Banque Saudi Fransi, a lender part-owned by Credit Agricole SA, gained more than 2 percent, while Jarir Marketing Co., the kingdom’s largest stationery and book seller, jumped to a record. Saudi Basic Industries Corp., the world’s largest petrochemicals producer, also advanced.
The 149-company Tadawul All Share Index rose 0.6 percent to 6,252.95 in Riyadh, the highest close since Aug. 3. Ten stocks increased for every company that fell.
“After the long Eid break, good news flow coming from Europe over the week and oil in the high $90s, the Tadawul index is catching up with performance,” said Samer Darwiche, an analyst at Gulfmena Investments in Dubai. The Saudi bourse was closed Nov. 5 to Nov. 9 for the Muslim holiday of Eid-al-Adha.
U.S. and European stocks rose this past week as Italy’s approval of debt-reduction measures and the selection of a new Greek premier eased concerns Europe’s debt crisis will worsen. The S&P 500 gained 0.9 percent and the benchmark Stoxx Europe 600 Index increased 0.5 percent.
In Rome yesterday, the Senate voted 156 to 12 to pass a package of measures promised to the European Union to boost growth and cut Italy’s 1.9 trillion-euro ($2.6 trillion) debt, the world’s fourth-biggest. Prime Minister Silvio Berlusconi will resign once the plan is approved by parliament’s lower house, President Giorgio Napolitano said Nov. 8.
In Greece, a new unity government led by Lucas Papademos was sworn in yesterday with a mandate to implement budget reforms related to a 130 billion-euro bailout agreed on last month. Elections may take place on Feb. 19.
Banque Saudi increased 2.1 percent to 42.90 riyals, the highest close since Aug. 3. Jarir rallied 4.2 percent to 210 riyals, the highest since 2003 when Bloomberg started tracking the stock.
Sabic strengthened 0.5 percent to 96.50 riyals, the highest price since Oct. 31. Basic Chemical Industries climbed the most in two weeks, gaining 1.5 percent to 23.90 riyals after saying production will resume at a chlorine gas unit in the eastern Saudi region of Dammam.
Saudi Arabia, holder of 20 percent of the world’s proven oil reserves, depends on crude for 86 percent of its revenue.
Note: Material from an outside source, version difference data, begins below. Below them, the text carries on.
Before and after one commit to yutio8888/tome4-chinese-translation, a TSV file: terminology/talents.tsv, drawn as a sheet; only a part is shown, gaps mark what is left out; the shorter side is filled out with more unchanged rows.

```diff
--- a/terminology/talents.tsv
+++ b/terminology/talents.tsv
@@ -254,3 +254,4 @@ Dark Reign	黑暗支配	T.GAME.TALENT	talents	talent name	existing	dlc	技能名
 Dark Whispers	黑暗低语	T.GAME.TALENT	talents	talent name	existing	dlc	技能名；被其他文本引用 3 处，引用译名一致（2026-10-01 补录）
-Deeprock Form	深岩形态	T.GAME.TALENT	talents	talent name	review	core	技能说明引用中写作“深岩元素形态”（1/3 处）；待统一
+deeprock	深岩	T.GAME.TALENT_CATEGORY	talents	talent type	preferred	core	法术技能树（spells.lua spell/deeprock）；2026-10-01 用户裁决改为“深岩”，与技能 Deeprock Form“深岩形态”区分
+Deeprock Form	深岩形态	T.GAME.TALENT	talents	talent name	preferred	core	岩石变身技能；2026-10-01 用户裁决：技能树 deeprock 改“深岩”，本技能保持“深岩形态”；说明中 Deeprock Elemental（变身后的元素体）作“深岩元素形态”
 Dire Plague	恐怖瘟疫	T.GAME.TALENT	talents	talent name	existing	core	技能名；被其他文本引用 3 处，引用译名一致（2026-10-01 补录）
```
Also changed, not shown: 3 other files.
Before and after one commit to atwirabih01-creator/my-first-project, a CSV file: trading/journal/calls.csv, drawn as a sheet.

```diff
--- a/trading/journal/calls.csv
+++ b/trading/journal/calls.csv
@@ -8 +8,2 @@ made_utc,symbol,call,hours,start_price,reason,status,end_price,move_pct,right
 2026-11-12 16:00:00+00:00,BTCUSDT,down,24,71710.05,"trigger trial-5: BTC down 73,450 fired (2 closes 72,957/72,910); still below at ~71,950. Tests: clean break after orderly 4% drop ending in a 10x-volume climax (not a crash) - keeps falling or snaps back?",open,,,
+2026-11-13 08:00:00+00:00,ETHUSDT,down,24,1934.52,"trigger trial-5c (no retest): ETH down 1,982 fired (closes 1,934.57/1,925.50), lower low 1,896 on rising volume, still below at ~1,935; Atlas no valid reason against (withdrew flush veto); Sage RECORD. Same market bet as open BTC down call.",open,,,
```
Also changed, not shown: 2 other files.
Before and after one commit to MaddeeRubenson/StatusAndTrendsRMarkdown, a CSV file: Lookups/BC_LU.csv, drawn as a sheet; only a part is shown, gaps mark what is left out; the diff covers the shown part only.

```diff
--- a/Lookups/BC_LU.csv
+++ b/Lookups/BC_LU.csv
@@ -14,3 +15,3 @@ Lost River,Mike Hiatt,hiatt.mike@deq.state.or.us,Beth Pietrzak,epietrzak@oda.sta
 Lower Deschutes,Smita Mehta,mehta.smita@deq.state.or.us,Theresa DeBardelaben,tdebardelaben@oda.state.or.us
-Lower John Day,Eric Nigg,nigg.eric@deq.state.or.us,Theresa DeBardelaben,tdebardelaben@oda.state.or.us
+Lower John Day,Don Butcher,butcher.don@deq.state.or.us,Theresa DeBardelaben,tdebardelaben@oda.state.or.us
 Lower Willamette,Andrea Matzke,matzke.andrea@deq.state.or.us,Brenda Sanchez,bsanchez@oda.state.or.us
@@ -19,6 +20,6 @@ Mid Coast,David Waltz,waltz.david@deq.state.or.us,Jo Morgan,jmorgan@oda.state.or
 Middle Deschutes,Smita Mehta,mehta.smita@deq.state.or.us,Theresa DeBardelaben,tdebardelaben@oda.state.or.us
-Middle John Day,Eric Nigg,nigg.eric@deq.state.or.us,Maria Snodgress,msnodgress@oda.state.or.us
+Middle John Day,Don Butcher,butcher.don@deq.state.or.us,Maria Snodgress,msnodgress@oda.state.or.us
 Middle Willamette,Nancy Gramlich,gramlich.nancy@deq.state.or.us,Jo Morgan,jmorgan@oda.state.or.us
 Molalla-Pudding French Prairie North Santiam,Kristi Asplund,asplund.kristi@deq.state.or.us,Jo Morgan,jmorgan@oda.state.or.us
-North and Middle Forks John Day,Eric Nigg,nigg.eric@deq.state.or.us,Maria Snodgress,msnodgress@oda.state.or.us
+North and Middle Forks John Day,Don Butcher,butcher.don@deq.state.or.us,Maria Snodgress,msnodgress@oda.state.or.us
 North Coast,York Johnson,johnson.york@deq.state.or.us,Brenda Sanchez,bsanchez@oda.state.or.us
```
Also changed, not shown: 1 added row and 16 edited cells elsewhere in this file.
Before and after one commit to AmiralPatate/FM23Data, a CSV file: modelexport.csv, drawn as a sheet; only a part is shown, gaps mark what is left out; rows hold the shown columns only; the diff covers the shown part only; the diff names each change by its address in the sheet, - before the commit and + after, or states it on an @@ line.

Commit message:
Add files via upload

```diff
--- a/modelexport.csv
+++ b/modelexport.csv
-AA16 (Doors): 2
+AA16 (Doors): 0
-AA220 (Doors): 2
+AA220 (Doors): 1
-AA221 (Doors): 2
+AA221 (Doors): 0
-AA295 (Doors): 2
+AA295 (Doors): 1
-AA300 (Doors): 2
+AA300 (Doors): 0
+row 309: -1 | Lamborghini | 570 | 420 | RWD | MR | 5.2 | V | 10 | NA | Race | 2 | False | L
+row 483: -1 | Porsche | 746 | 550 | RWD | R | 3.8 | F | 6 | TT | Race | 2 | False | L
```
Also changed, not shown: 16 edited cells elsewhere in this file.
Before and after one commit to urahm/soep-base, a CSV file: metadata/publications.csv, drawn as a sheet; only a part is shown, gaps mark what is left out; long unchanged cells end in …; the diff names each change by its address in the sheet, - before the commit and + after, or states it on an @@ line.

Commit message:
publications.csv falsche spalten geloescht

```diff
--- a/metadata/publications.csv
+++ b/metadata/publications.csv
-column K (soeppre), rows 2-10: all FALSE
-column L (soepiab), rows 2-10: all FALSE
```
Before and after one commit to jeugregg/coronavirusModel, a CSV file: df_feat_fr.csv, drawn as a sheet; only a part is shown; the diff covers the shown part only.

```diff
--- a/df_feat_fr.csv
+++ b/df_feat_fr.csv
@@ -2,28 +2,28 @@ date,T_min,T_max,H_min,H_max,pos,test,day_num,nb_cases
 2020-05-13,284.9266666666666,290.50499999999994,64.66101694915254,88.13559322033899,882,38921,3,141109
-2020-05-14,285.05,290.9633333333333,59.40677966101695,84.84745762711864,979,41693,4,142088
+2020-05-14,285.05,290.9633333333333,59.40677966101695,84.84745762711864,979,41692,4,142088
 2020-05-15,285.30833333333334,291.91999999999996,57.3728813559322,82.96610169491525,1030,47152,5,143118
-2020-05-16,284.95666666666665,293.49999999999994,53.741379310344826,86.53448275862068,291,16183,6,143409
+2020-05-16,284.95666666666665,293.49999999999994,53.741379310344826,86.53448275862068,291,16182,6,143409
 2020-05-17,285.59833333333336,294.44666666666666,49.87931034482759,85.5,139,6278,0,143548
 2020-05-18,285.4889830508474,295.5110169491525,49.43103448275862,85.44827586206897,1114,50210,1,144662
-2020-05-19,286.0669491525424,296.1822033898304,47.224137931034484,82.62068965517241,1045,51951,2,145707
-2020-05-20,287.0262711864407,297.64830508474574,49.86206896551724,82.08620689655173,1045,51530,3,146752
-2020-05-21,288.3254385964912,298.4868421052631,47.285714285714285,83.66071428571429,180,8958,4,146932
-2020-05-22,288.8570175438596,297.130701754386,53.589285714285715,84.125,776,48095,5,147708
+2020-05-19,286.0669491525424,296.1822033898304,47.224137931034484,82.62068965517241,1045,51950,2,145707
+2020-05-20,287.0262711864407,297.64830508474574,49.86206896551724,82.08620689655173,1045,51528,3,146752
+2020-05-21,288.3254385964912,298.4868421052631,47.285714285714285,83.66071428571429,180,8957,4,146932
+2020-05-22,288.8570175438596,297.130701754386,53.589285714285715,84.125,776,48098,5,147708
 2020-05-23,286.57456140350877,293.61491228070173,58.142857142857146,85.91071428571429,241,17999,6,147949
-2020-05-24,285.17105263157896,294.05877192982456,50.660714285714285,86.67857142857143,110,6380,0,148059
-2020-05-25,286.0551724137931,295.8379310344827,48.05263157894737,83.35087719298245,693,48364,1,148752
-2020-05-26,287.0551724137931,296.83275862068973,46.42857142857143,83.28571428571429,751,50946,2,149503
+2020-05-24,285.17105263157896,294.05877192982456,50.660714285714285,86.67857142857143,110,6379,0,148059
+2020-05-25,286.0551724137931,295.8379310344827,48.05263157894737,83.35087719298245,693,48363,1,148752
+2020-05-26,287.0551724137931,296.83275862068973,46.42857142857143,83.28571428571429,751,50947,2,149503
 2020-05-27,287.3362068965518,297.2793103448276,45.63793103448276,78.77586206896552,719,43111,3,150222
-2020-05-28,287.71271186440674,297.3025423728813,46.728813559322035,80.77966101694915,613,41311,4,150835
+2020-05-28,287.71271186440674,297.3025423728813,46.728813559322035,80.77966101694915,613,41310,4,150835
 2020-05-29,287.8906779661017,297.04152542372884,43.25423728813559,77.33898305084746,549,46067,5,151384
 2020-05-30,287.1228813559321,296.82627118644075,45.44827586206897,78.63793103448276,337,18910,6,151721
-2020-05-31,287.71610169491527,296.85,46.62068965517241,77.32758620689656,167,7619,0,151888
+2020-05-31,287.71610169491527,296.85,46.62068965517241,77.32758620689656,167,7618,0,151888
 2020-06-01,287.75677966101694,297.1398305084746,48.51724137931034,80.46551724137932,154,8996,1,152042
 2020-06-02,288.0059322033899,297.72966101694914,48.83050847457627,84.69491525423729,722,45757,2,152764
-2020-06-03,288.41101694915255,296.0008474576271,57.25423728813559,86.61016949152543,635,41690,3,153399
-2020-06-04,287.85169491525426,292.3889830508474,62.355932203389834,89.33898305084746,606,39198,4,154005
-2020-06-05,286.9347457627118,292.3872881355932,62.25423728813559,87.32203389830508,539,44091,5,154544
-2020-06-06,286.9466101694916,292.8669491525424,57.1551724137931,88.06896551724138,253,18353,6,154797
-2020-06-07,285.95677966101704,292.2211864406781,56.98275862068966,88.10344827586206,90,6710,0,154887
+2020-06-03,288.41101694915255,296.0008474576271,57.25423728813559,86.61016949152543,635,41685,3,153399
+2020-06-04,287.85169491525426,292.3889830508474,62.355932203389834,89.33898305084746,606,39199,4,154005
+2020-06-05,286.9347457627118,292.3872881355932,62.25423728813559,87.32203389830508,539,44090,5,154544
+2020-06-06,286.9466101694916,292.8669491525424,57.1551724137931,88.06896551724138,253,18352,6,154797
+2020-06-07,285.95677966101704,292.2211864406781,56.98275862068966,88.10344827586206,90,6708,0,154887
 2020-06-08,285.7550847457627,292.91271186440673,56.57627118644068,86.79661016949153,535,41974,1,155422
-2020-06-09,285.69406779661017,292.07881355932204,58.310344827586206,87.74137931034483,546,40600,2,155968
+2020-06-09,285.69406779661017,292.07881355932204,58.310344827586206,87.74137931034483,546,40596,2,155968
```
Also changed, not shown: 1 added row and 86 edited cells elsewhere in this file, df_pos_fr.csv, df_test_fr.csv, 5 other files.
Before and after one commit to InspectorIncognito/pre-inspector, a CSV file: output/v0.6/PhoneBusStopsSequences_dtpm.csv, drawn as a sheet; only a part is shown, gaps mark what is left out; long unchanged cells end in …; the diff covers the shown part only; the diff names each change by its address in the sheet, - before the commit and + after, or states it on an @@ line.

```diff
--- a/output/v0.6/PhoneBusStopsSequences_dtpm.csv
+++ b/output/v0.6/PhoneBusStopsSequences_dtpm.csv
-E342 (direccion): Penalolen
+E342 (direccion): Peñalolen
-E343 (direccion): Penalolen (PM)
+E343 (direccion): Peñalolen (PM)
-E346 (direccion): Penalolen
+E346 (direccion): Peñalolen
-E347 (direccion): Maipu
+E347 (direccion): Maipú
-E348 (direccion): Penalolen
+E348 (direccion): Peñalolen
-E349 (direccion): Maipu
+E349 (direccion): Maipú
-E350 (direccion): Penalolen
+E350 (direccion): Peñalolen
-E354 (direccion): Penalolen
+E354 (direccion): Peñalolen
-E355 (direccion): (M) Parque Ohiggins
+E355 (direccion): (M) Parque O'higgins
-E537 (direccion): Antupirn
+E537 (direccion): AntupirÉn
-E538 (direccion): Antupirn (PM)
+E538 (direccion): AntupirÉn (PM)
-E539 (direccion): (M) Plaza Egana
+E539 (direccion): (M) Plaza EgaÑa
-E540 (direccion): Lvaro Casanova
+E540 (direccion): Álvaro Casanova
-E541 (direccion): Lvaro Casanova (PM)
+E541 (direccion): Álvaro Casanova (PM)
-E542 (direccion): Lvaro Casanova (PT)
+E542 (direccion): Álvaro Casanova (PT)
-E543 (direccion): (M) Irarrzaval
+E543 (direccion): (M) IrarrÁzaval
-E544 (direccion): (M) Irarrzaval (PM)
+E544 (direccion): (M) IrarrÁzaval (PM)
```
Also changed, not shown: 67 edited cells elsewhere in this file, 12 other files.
Oil prices rose 5 percent this week, the sixth weekly increase. Crude for December delivery yesterday climbed 1.2 percent to $98.99 a barrel on the New York Mercantile Exchange, the highest settlement since July 26.
“The market may further rise this week after it has become free of negative data from Europe,” said Turki Fadaak, head of research at Riyadh-based Albilad Investment Co.
Saudi Arabia’s stock exchange is the only Gulf Arab bourse open on Saturdays.
--Editors: Amanda Jordan, Rob Verdonck
To contact the reporter on this story: Mourad Haroutunian in Riyadh at email@example.com
To contact the editor responsible for this story: Shaji Mathew at firstname.lastname@example.org